═══ Source information

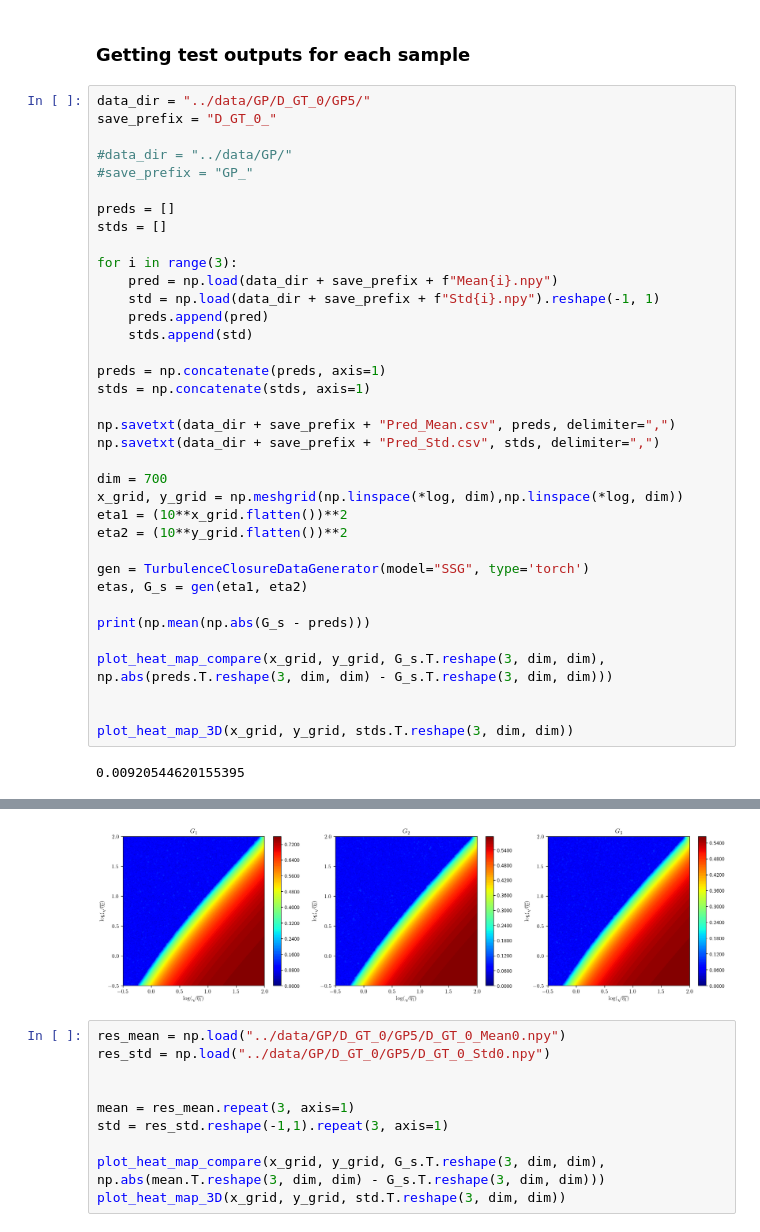
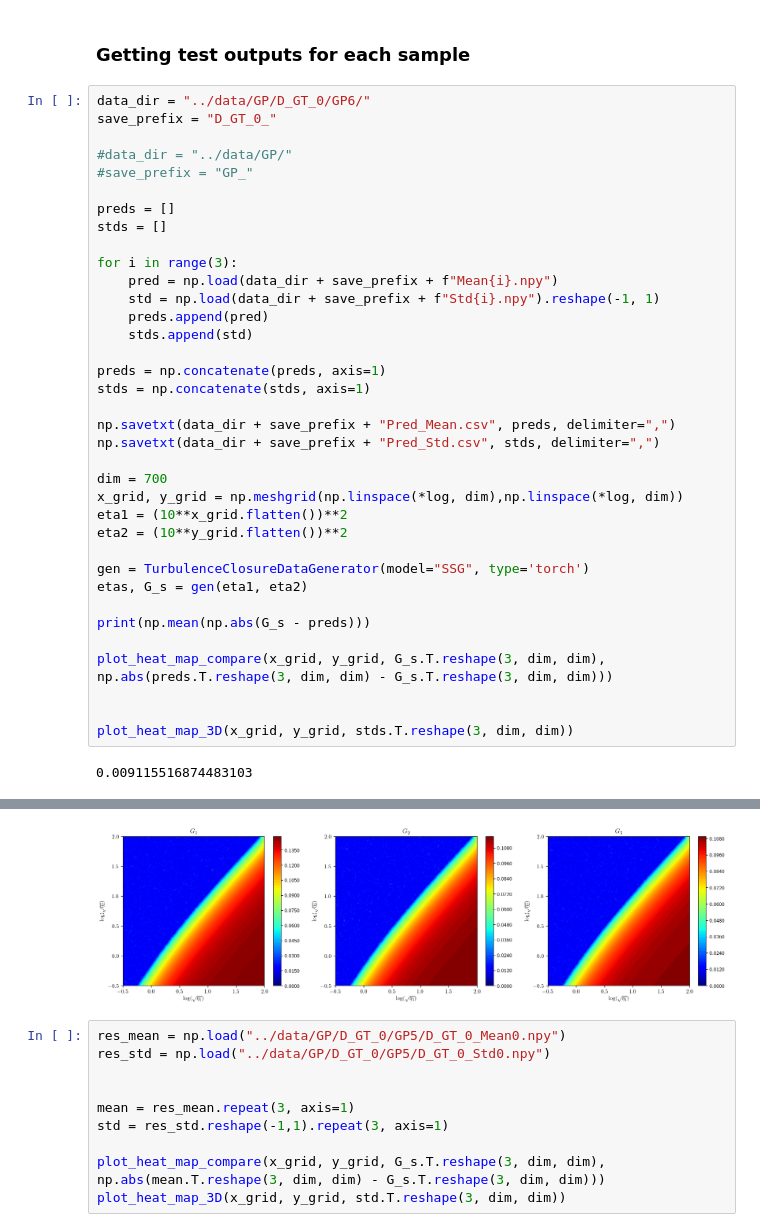
Before and after one commit to Crashprn/UncertaintyQuantification, a Jupyter notebook: Notebooks/GaussianProcess.ipynb, the cells around one changed output, grey strips where cells are left out. Drawn from its saved outputs; the diff is of its cells as text.

```diff
--- a/Notebooks/GaussianProcess.ipynb
+++ b/Notebooks/GaussianProcess.ipynb
@@ -185,7 +185,7 @@ plot_heat_map_3D(x_grid, y_grid, pred_std.T.reshape(3, dim, dim))
 # %% [markdown]
 ### Getting test outputs for each sample
 # %%
-data_dir = "../data/GP/D_GT_0/GP5/"
+data_dir = "../data/GP/D_GT_0/GP6/"
 save_prefix = "D_GT_0_"
 
 #data_dir = "../data/GP/"
@@ -195,35 +195,35 @@ preds = []
 stds = []
 
 for i in range(3):
     pred = np.load(data_dir + save_prefix + f"Mean{i}.npy")
     std = np.load(data_dir + save_prefix + f"Std{i}.npy").reshape(-1, 1)
     preds.append(pred)
     stds.append(std)
 
 preds = np.concatenate(preds, axis=1)
 stds = np.concatenate(stds, axis=1)
 
 np.savetxt(data_dir + save_prefix + "Pred_Mean.csv", preds, delimiter=",")
 np.savetxt(data_dir + save_prefix + "Pred_Std.csv", stds, delimiter=",")
 
 dim = 700
 x_grid, y_grid = np.meshgrid(np.linspace(*log, dim),np.linspace(*log, dim))
 eta1 = (10**x_grid.flatten())**2
 eta2 = (10**y_grid.flatten())**2
 
 gen = TurbulenceClosureDataGenerator(model="SSG", type='torch')
 etas, G_s = gen(eta1, eta2)
 
 print(np.mean(np.abs(G_s - preds)))
 
 plot_heat_map_compare(x_grid, y_grid, G_s.T.reshape(3, dim, dim), np.abs(preds.T.reshape(3, dim, dim) - G_s.T.reshape(3, dim, dim)))
 
 
 plot_heat_map_3D(x_grid, y_grid, stds.T.reshape(3, dim, dim))
 # %% [output]
-0.00920544620155395
+0.009115516874483103
 [figure]
-[figure, old version]
+[figure, new version]
 # %%
 res_mean = np.load("../data/GP/D_GT_0/GP5/D_GT_0_Mean0.npy")
 res_std = np.load("../data/GP/D_GT_0/GP5/D_GT_0_Std0.npy")
```
Also changed, not shown: parts of 1 cell of this notebook, 5 other files.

══════

## [What you are asked to do]
Print the records above exactly as they stand, but leave out the pictures.

## [Output for this task]
Before and after one commit to Crashprn/UncertaintyQuantification, a Jupyter notebook: Notebooks/GaussianProcess.ipynb, the cells around one changed output, grey strips where cells are left out. Drawn from its saved outputs; the diff is of its cells as text.

```diff
--- a/Notebooks/GaussianProcess.ipynb
+++ b/Notebooks/GaussianProcess.ipynb
@@ -185,7 +185,7 @@ plot_heat_map_3D(x_grid, y_grid, pred_std.T.reshape(3, dim, dim))
 # %% [markdown]
 ### Getting test outputs for each sample
 # %%
-data_dir = "../data/GP/D_GT_0/GP5/"
+data_dir = "../data/GP/D_GT_0/GP6/"
 save_prefix = "D_GT_0_"
 
 #data_dir = "../data/GP/"
@@ -195,35 +195,35 @@ preds = []
 stds = []
 
 for i in range(3):
     pred = np.load(data_dir + save_prefix + f"Mean{i}.npy")
     std = np.load(data_dir + save_prefix + f"Std{i}.npy").reshape(-1, 1)
     preds.append(pred)
     stds.append(std)
 
 preds = np.concatenate(preds, axis=1)
 stds = np.concatenate(stds, axis=1)
 
 np.savetxt(data_dir + save_prefix + "Pred_Mean.csv", preds, delimiter=",")
 np.savetxt(data_dir + save_prefix + "Pred_Std.csv", stds, delimiter=",")
 
 dim = 700
 x_grid, y_grid = np.meshgrid(np.linspace(*log, dim),np.linspace(*log, dim))
 eta1 = (10**x_grid.flatten())**2
 eta2 = (10**y_grid.flatten())**2
 
 gen = TurbulenceClosureDataGenerator(model="SSG", type='torch')
 etas, G_s = gen(eta1, eta2)
 
 print(np.mean(np.abs(G_s - preds)))
 
 plot_heat_map_compare(x_grid, y_grid, G_s.T.reshape(3, dim, dim), np.abs(preds.T.reshape(3, dim, dim) - G_s.T.reshape(3, dim, dim)))
 
 
 plot_heat_map_3D(x_grid, y_grid, stds.T.reshape(3, dim, dim))
 # %% [output]
-0.00920544620155395
+0.009115516874483103
 [figure]
-[figure, old version]
+[figure, new version]
 # %%
 res_mean = np.load("../data/GP/D_GT_0/GP5/D_GT_0_Mean0.npy")
 res_std = np.load("../data/GP/D_GT_0/GP5/D_GT_0_Std0.npy")
```
Also changed, not shown: parts of 1 cell of this notebook, 5 other files.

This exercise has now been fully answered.